[Web page revision data]
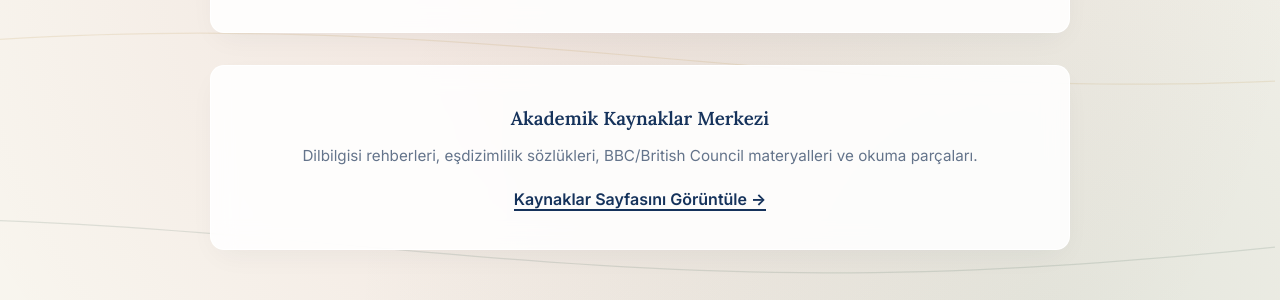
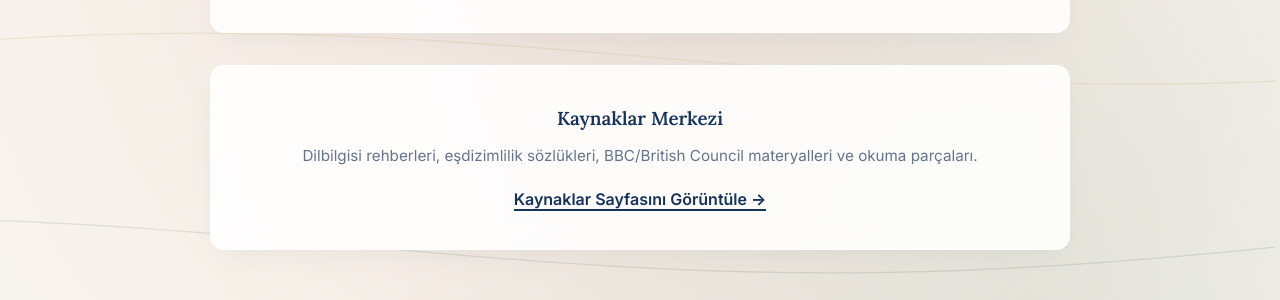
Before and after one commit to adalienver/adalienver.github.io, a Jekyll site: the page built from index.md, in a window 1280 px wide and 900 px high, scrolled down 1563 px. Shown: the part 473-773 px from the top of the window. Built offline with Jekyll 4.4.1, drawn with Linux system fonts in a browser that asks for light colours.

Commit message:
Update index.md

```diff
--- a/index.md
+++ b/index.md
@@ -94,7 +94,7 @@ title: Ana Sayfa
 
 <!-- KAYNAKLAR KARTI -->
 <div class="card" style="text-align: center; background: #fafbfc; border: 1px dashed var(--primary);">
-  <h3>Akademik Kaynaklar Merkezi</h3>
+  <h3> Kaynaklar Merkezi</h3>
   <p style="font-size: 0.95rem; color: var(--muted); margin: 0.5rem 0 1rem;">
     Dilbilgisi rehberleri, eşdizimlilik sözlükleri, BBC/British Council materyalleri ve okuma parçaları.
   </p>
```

> [What is required]
If a line in the entries above has the word "style", copy it.

> [Solved exercise]
 <div class="card" style="text-align: center; background: #fafbfc; border: 1px dashed var(--primary);">
   <p style="font-size: 0.95rem; color: var(--muted); margin: 0.5rem 0 1rem;">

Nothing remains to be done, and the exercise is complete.